Some mildly profane words; borrowed from those who were ‘there’.
They may have volunteered out of patriotism, or for the ‘adventure’. They may have been told by the Government they were ‘required’. They may started out as ‘ordinary’ folk; they may have been ‘screw-ups’; they may have been downright annoying; they may have been ‘nasty pieces of work’; they may have been tough; they may have spent their time being scared or ‘bitching’.
They may have been killed, died of injuries, disease, accident or ‘dumb luck’. They may have survived and lived or are living out the war in a loop.
Malmedy December 1944
‘Somewhere and Somewhen in Korea’

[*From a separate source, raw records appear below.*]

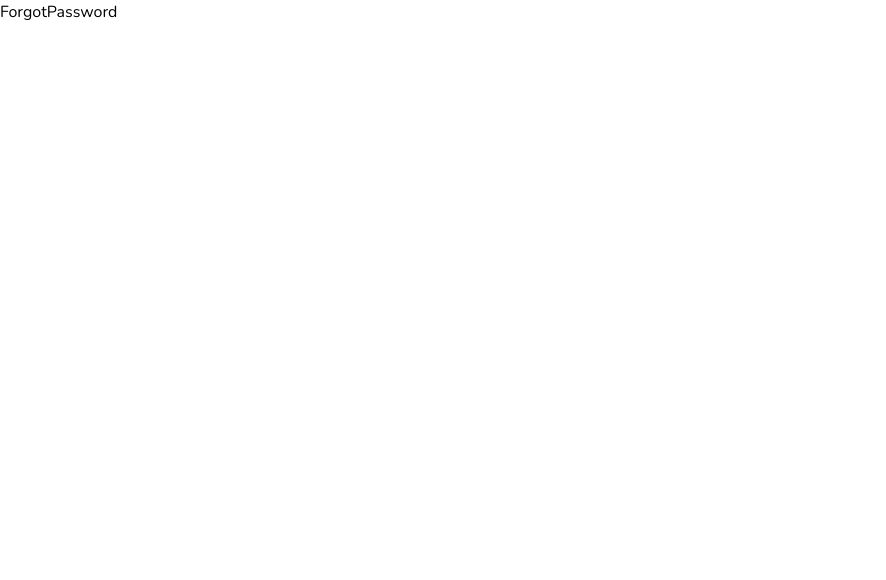
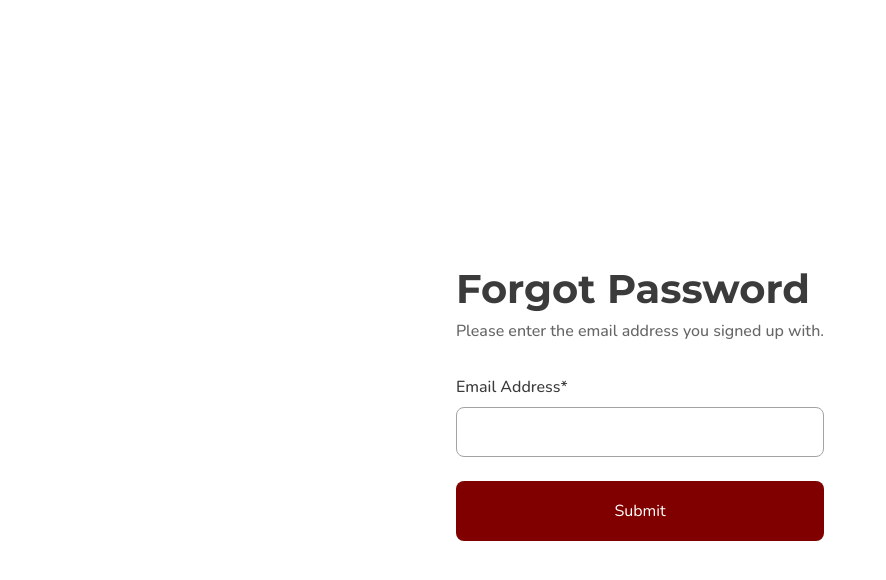
Before and after one commit to hngx-org/event, a Next.js app: page /auth/forgot-password in a window 1280 px wide. Shown: the top 580 px of the page, without its empty margins (0-886 px from the left). Built offline with nearby package versions, Linux system fonts and the light colour scheme.

Commit message:
add: forgot password page

```diff
--- a/pages/auth/forgot-password.tsx
+++ b/pages/auth/forgot-password.tsx
@@ -1,7 +1,32 @@
-import React from 'react'
+import { useRouter } from 'next/router'
 
-export default function ForgotPassword() {
+export default function ForgotPassword(){
+  const router = useRouter();
+
+  const handleClick = (e: any) => {
+    e.preventDefault()
+    router.push('/login')
+  }
+
   return (
-	<div>ForgotPassword</div>
+    <div className='flex justify-center items-center h-screen'>
+      <div className="max-w-[379px] font-sans">
+        <div>
+          <h1 className="font-montserrat text-[40px] font-bold text-grey-500">Forgot Password</h1>
+          <p className='text-[#666] text-base font-medium'>Please enter the email address you signed up with.</p>
+        </div>
+        <div className="mt-8">
+          <div className='flex flex-col gap-2 font-base font-medium'>
+            <label className='text-grey-500' htmlFor="forgot-password">Email Address*</label>
+            <input
+              type="email"
+              className="p-3 text-grey-50 border border-grey-70 rounded-lg"
+              required
+            />
+          </div>
+          <button onClick={handleClick} className="py-[18px] mt-6 text-white bg-secondary-300 rounded-lg text-center w-full" type="button">Submit</button>
+        </div>
+      </div>
+    </div>
   )
 }
```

‘Boy, you sure get offered some shitty choices,’ a Marine once said to me, and I couldn’t help but feel that what he really meant was that you didn’t get offered any at all. Specifically, he was just talking about a couple of C-ration cans, ‘dinner,’ but considering his young life…….. …….you couldn’t blame him for thinking that if he knew one thing for sure, it was that there was no one anywhere who cared less about what he wanted.…Extract from Michael Herr’s ‘Dispatches’
And still it goes on
And for some it never stops
No one composes laments quite like the Scots; this songs was written for the 51st (Highland Division) as they left Sicily in 1943- there are several versions song in broad dialects and are difficult to follow without study- this version by the Clancy Brothers was angelized for general consumption. The message is universal for all soldiers leaving a warzone. One mild profanity from the original song and not here here but worth a mention:
‘Poor biddy (bloody) bastards are weary’
Some might feel uncomfortable about what may be seen as a celebration of war. This is no celebration; this is a remembrance for those who witnessed, heard, smelt and felt the weakness of flesh when fed on by metal, flame and explosion.
Maybe if all the national cemeteries were like this, there might be less …’next wars’